■ **What you need to do**: For each line below that holds the word "navigation", make a copy.

■ **Difference listings**:
- - -

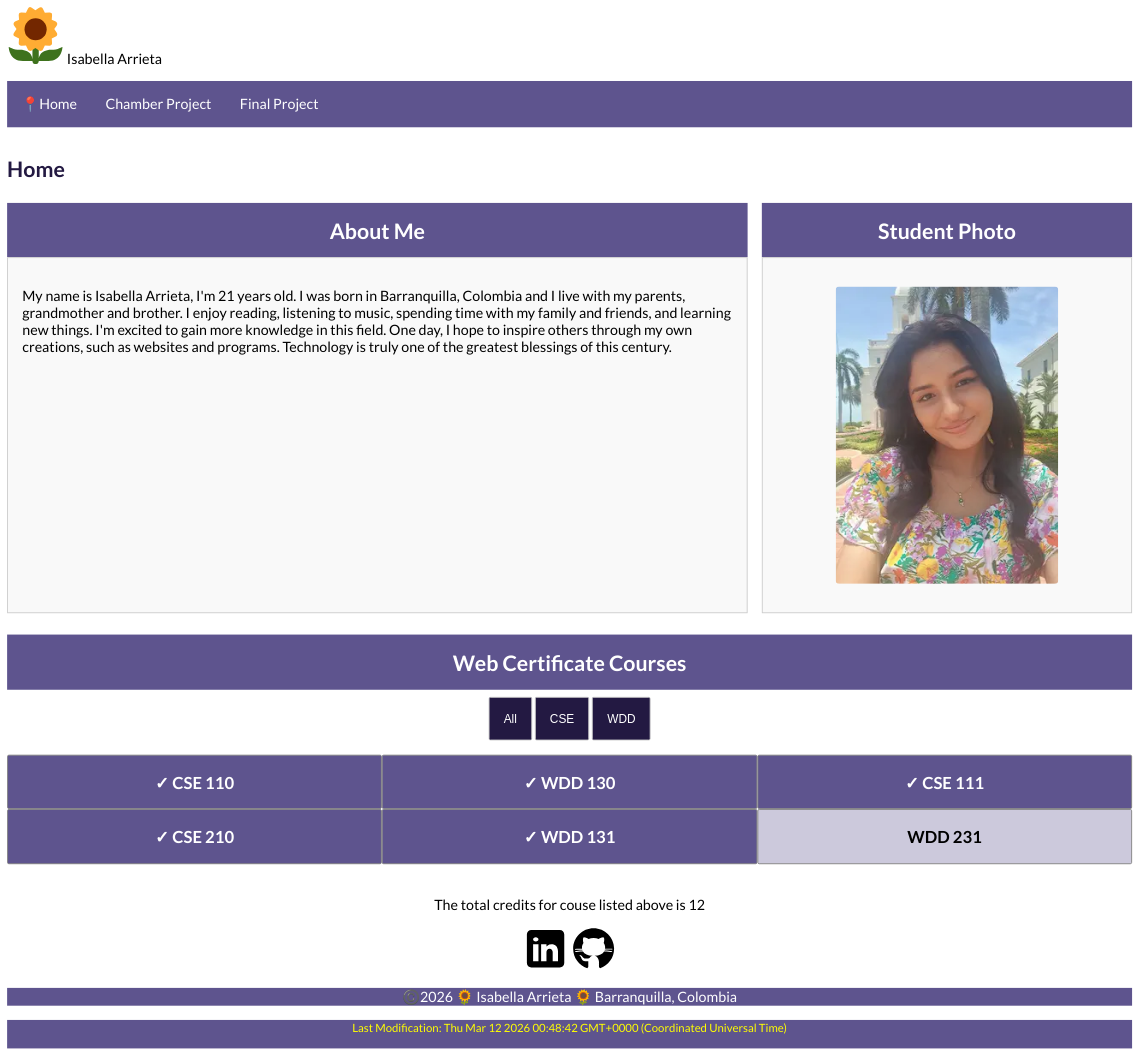
Repository: isaAJ05/wdd231
Page: index.html
These files come from the project's save history. The page is drawn as it stood at one moment and after a run of saves; the edit follows.
The browser window is 1280 px wide. The pictures show the whole page, at 89% of full size.
Some web fonts or font styles are not loaded; a fallback is used.

Above is the page before, as saved 2026-06-30 00:10:01.

### index.html
<!DOCTYPE html>
<html lang="en">
<head>
    <meta charset="UTF-8">
    <meta name="viewport" content="width=device-width, initial-scale=1.0">
    <title>WDD 231 – Web Frontend Development I – Isabella Arrieta</title>
    <meta name="description" content="WDD 231 – Web Frontend Development I Isabella Arrieta, This is a page about me">
    <meta name="author" content="Isabella Arrieta">
    <meta property="og:title" content="Facebook">
    <meta property="og:description" content="Connect with friends, family and other people you know on Facebook.">
    <meta property="og:url" content="https://www.facebook.com/">
    <meta property="og:image" content="https://www.facebook.com/images/fb_icon_325x325.png">
    <link rel="icon" href="images/favicon.ico">
    <link rel="stylesheet" href="styles/normalize.css">
    <link rel="preconnect" href="https://fonts.googleapis.com">
    <link rel="preconnect" href="https://fonts.gstatic.com" crossorigin>
    <link href="https://fonts.googleapis.com/css2?family=Lato:ital,wght@0,100;0,300;0,400;0,700;0,900;1,100;1,300;1,400;1,700;1,900&family=Open+Sans:ital,wght@0,300..800;1,300..800&family=Play:wght@400;700&family=Raleway:ital,wght@0,100..900;1,100..900&display=swap" rel="stylesheet">
    <script src="scripts/getdates.js" defer></script>
    <script src="scripts/hamburguer.js" defer></script>
    <script src="scripts/courses.js" defer></script>
</head>
<body>
    <header>
        <div class="title">
            <img src="images/sunflower-svgrepo-com.svg" alt="Isabella Arrieta logo">
            <span>Isabella Arrieta</span>
        </div>
        <button id="menu" aria-label="Open menu"></button>
        <nav>
            <ul class="navigation">
			<li><a href="index.html" class="active">Home</a></li>
			<li><a href="#" class="chamber">Chamber Project</a></li>
			<li><a href="#" class="final">Final Project</a></li>
		</ul>
        </nav>
    </header>
    <main>
        <h1>Home</h1>
        <section>
         <div class="rectangle">
            <h2>About Me</h2>
            </div>
        <div class="card">
            <p>My name is Isabella Arrieta, I'm 21 years old. I was born in Barranquilla, Colombia and I live with my parents, grandmother and brother. I enjoy reading, listening to music, spending time with my family and friends, and learning new things. I'm excited to gain more knowledge in this field. One day, I hope to inspire others through my own creations, such as websites and programs. Technology is truly one of the greatest blessings of this century.</p>
        </div>
        </section>
        <section>
            <div class="rectangle">
                <h2>Student Photo</h2>
            </div>
            <div class="card">
                <img src="images/isabella.webp" alt="Isabella Arrieta picture">
            </div>
        </section>
        <section>
            <div class="rectangle">
                <h2>Web Certificate Courses</h2>
            </div>
            <div class="course-buttons">
                <button id="all">All</button>
                <button id="cse">CSE</button>
                <button id="wdd">WDD</button>
            </div>
            <div id="courses"></div>
            <div id="courses"></div>
            <p>The total credits for couse listed above is <span id="totalCredits"></span></p>

        </section>
    </main>
    <footer>
        <div class ="icons">
                <a href="https://www.linkedin.com/in/isabella-arrieta/" target="_blank"><img src="images/icons8-linkedin.svg" alt="LinkedIn icon"></a>
                <a href="https://github.com/isaaj05" target="_blank"><img src="images/icons8-github.svg" alt="GitHub icon"></a>
        </div>
        <p>
            ©️<span id="currentyear"></span> 🌻 Isabella Arrieta 🌻 Barranquilla, Colombia
        </p>
        <p class="last-modified">
            <span id="lastModified"></span>
        </p>
    </footer>

</body>
</html>

### scripts/getdates.js
const year = document.querySelector("#currentyear");
const today = new Date();
year.innerHTML = `<span class="highlight">${today.getFullYear()}</span>`;
const lastMod = document.querySelector("#lastModified");
let oLastModif = new Date(document.lastModified);
lastMod.innerHTML = `Last Modification: <span class="highlight">${oLastModif}</span>`;

### scripts/hamburguer.js
const hamButton = document.querySelector('#menu');
const navigation = document.querySelector('.navigation');
const title = document.querySelector('.title');

hamButton.addEventListener('click', () => {
	navigation.classList.toggle('open');
    hamButton.classList.toggle('open');
    title.classList.toggle('open');
});

### scripts/courses.js
// here we select the elements we need to interact with
const courseContainer = document.querySelector("#courses"); // container for the course cards
const totalCredits = document.querySelector("#totalCredits"); // element to display total credits
// buttons to filter courses
const allBtn = document.querySelector("#all");
const cseBtn = document.querySelector("#cse");
const wddBtn = document.querySelector("#wdd");
// array given by the university with all the courses in the web certificate program
const courses = [
    {
        subject: 'CSE',
        number: 110,
        title: 'Introduction to Programming',
        credits: 2,
        certificate: 'Web and Computer Programming',
        description: 'This course will introduce students to programming. It will introduce the building blocks of programming languages (variables, decisions, calculations, loops, array, and input/output) and use them to solve problems.',
        technology: [
            'Python'
        ],
        completed: true
    },
    {
        subject: 'WDD',
        number: 130,
        title: 'Web Fundamentals',
        credits: 2,
        certificate: 'Web and Computer Programming',
        description: 'This course introduces students to the World Wide Web and to careers in web site design and development. The course is hands on with students actually participating in simple web designs and programming. It is anticipated that students who complete this course will understand the fields of web design and development and will have a good idea if they want to pursue this degree as a major.',
        technology: [
            'HTML',
            'CSS'
        ],
        completed: true
    },
    {
        subject: 'CSE',
        number: 111,
        title: 'Programming with Functions',
        credits: 2,
        certificate: 'Web and Computer Programming',
        description: 'CSE 111 students become more organized, efficient, and powerful computer programmers by learning to research and call functions written by others; to write, call , debug, and test their own functions; and to handle errors within functions. CSE 111 students write programs with functions to solve problems in many disciplines, including business, physical science, human performance, and humanities.',
        technology: [
            'Python'
        ],
        completed: true
    },
    {
        subject: 'CSE',
        number: 210,
        title: 'Programming with Classes',
        credits: 2,
        certificate: 'Web and Computer Programming',
        description: 'This course will introduce the notion of classes and objects. It will present encapsulation at a conceptual level. It will also work with inheritance and polymorphism.',
        technology: [
            'C#'
        ],
        completed: true
    },
    {
        subject: 'WDD',
        number: 131,
        title: 'Dynamic Web Fundamentals',
        credits: 2,
        certificate: 'Web and Computer Programming',
        description: 'This course builds on prior experience in Web Fundamentals and programming. Students will learn to create dynamic websites that use JavaScript to respond to events, update content, and create responsive user experiences.',
        technology: [
            'HTML',
            'CSS',
            'JavaScript'
        ],
        completed: true
    },
    {
        subject: 'WDD',
        number: 231,
        title: 'Frontend Web Development I',
        credits: 2,
        certificate: 'Web and Computer Programming',
        description: 'This course builds on prior experience with Dynamic Web Fundamentals and programming. Students will focus on user experience, accessibility, compliance, performance optimization, and basic API usage.',
        technology: [
            'HTML',
            'CSS',
            'JavaScript'
        ],
        completed: false
    }
]
// function to display the courses on the page
function displayCourses(courseList) {
    courseContainer.innerHTML = ""; // clear the container before adding new courses

    courseList.forEach(course => {
        const card = document.createElement("div"); // create a card for each course
        card.classList.add("course-card");

        if (course.completed) {
            card.classList.add("completed");// add a class to indicate the course is completed
        }

        card.innerHTML = `
            <h3>${course.completed ? '✓' : ''} ${course.subject} ${course.number}</h3>
        `;

        courseContainer.appendChild(card); // add the card to the container
    });

    calculateCredits(courseList);
}
function calculateCredits(courseList) {
    const total = courseList.reduce((sum, course) => sum + course.credits, 0); // calculate the total credits by summing the credits of all courses in the list
    totalCredits.textContent = total;
}

allBtn.addEventListener("click", () => {
    displayCourses(courses);
});

cseBtn.addEventListener("click", () => {
    const cseCourses = courses.filter(course => course.subject === "CSE");
    displayCourses(cseCourses);
});

wddBtn.addEventListener("click", () => {
    const wddCourses = courses.filter(course => course.subject === "WDD");
    displayCourses(wddCourses);
});

displayCourses(courses);

Loaded but not shown: styles/normalize.css (library)

After the next 2 saves:
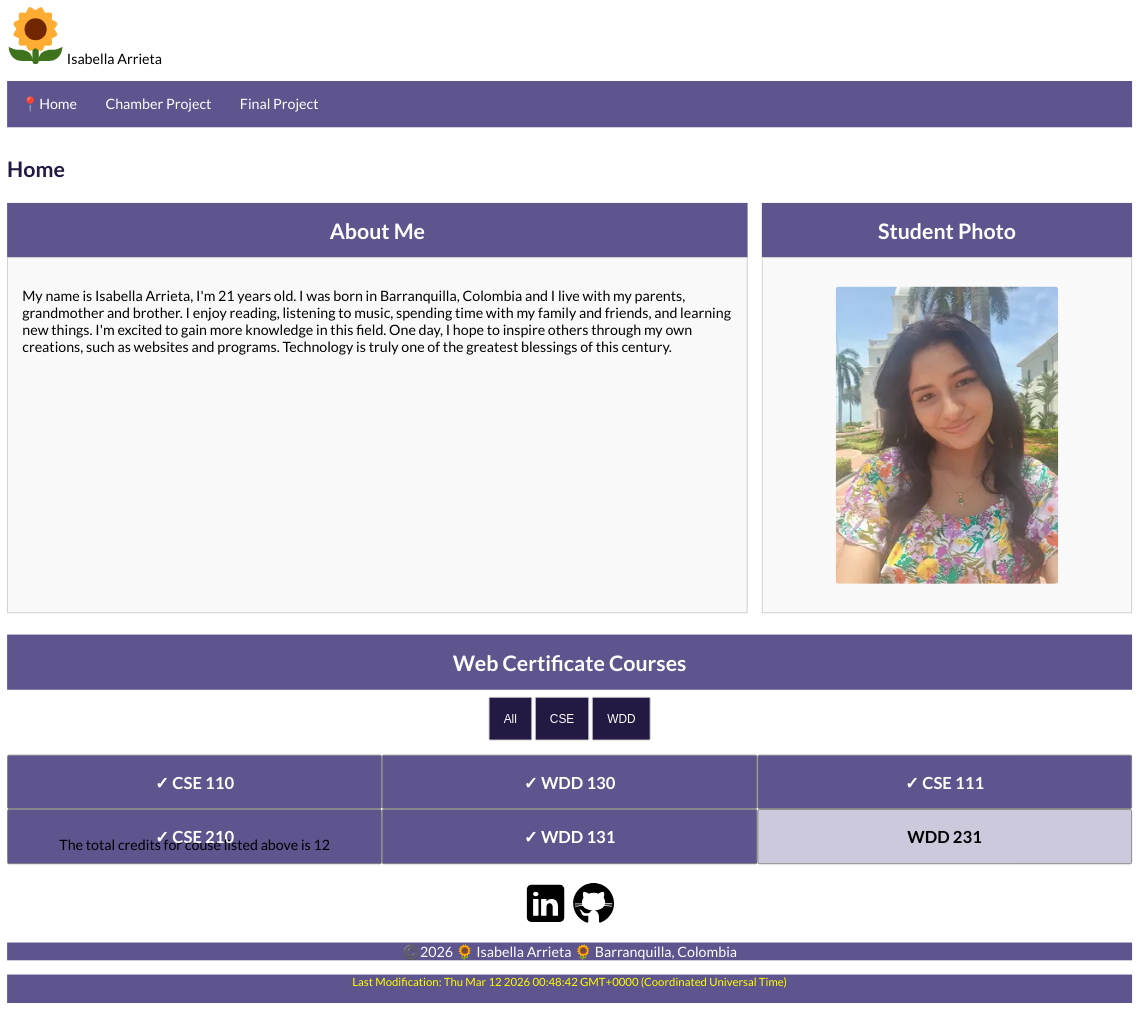
The 2 saves are shown as one change because they came seconds apart.
The last was saved 8 s later.
--- a/index.html
+++ b/index.html
@@ -62,8 +62,8 @@
                 <button id="wdd">WDD</button>
             </div>
             <div id="courses"></div>
-            <div id="courses"></div>
-            <p>The total credits for couse listed above is <span id="totalCredits"></span></p>
+            <div id="courses"><p>The total credits for couse listed above is <span id="totalCredits"></span></p>
+</div>
 
         </section>
     </main>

- - -

■ **Written answer**:
            <ul class="navigation">
const navigation = document.querySelector('.navigation');
	navigation.classList.toggle('open');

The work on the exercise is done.